## Items listed in a dataset
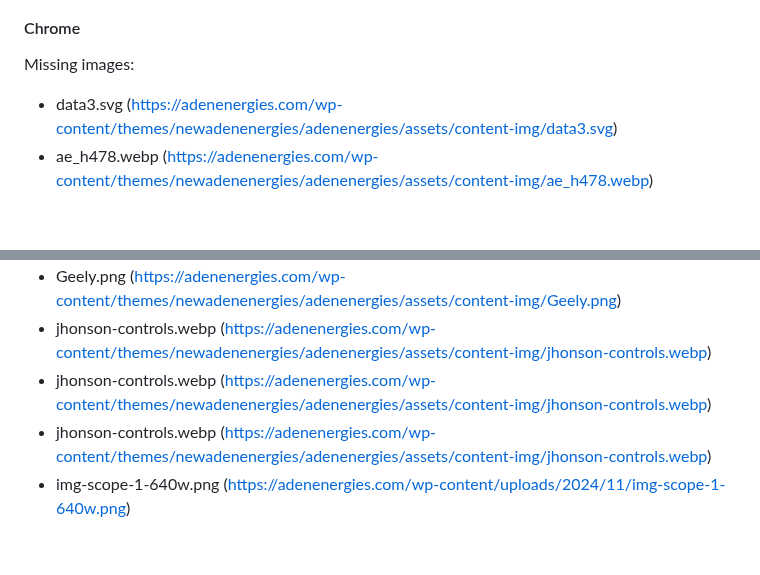
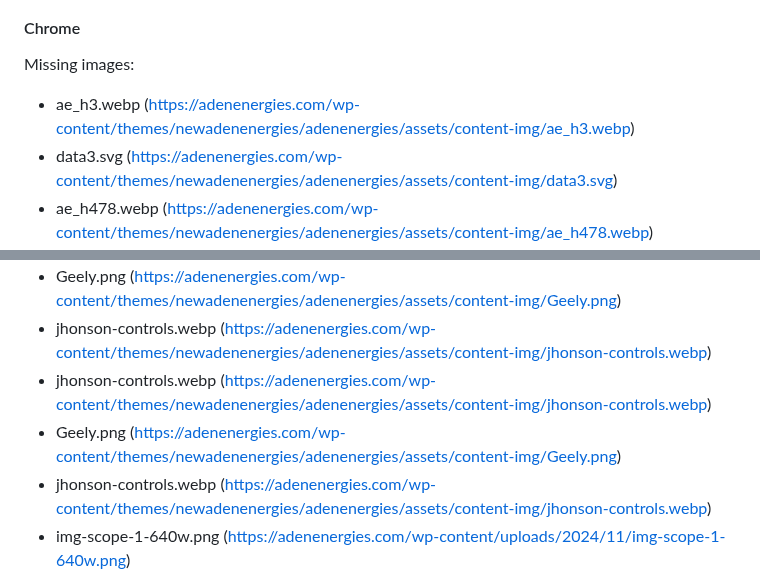
Before and after one commit to adtpdn/selenium-image-checker, a Markdown page: README.md, 2 parts joined by grey strips. Rendered like a GitHub page; blank space fills up the shorter version.

Commit message:
Update README with latest image check results

```diff
--- a/README.md
+++ b/README.md
@@ -24,6 +24,7 @@ Below is a comprehensive breakdown of the results, including specific details on
 #### Chrome
 
 Missing images:
+- ae_h3.webp (https://adenenergies.com/wp-content/themes/newadenenergies/adenenergies/assets/content-img/ae_h3.webp)
 - data3.svg (https://adenenergies.com/wp-content/themes/newadenenergies/adenenergies/assets/content-img/data3.svg)
 - ae_h478.webp (https://adenenergies.com/wp-content/themes/newadenenergies/adenenergies/assets/content-img/ae_h478.webp)
 - data4.svg (https://adenenergies.com/wp-content/themes/newadenenergies/adenenergies/assets/content-img/data4.svg)
@@ -33,6 +34,7 @@ Missing images:
 - Geely.png (https://adenenergies.com/wp-content/themes/newadenenergies/adenenergies/assets/content-img/Geely.png)
 - jhonson-controls.webp (https://adenenergies.com/wp-content/themes/newadenenergies/adenenergies/assets/content-img/jhonson-controls.webp)
 - jhonson-controls.webp (https://adenenergies.com/wp-content/themes/newadenenergies/adenenergies/assets/content-img/jhonson-controls.webp)
+- Geely.png (https://adenenergies.com/wp-content/themes/newadenenergies/adenenergies/assets/content-img/Geely.png)
 - jhonson-controls.webp (https://adenenergies.com/wp-content/themes/newadenenergies/adenenergies/assets/content-img/jhonson-controls.webp)
 - img-scope-1-640w.png (https://adenenergies.com/wp-content/uploads/2024/11/img-scope-1-640w.png)
 - img-scope-2-640w.png (https://adenenergies.com/wp-content/uploads/2024/11/img-scope-2-640w.png)
```
Also changed, not shown: other parts of README.md (+1 -1 lines).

## Action item
Scan the entries for the word "README". Report each line that has it.

## Exercise response
Before and after one commit to adtpdn/selenium-image-checker, a Markdown page: README.md, 2 parts joined by grey strips. Rendered like a GitHub page; blank space fills up the shorter version.
Update README with latest image check results
--- a/README.md
+++ b/README.md
Also changed, not shown: other parts of README.md (+1 -1 lines).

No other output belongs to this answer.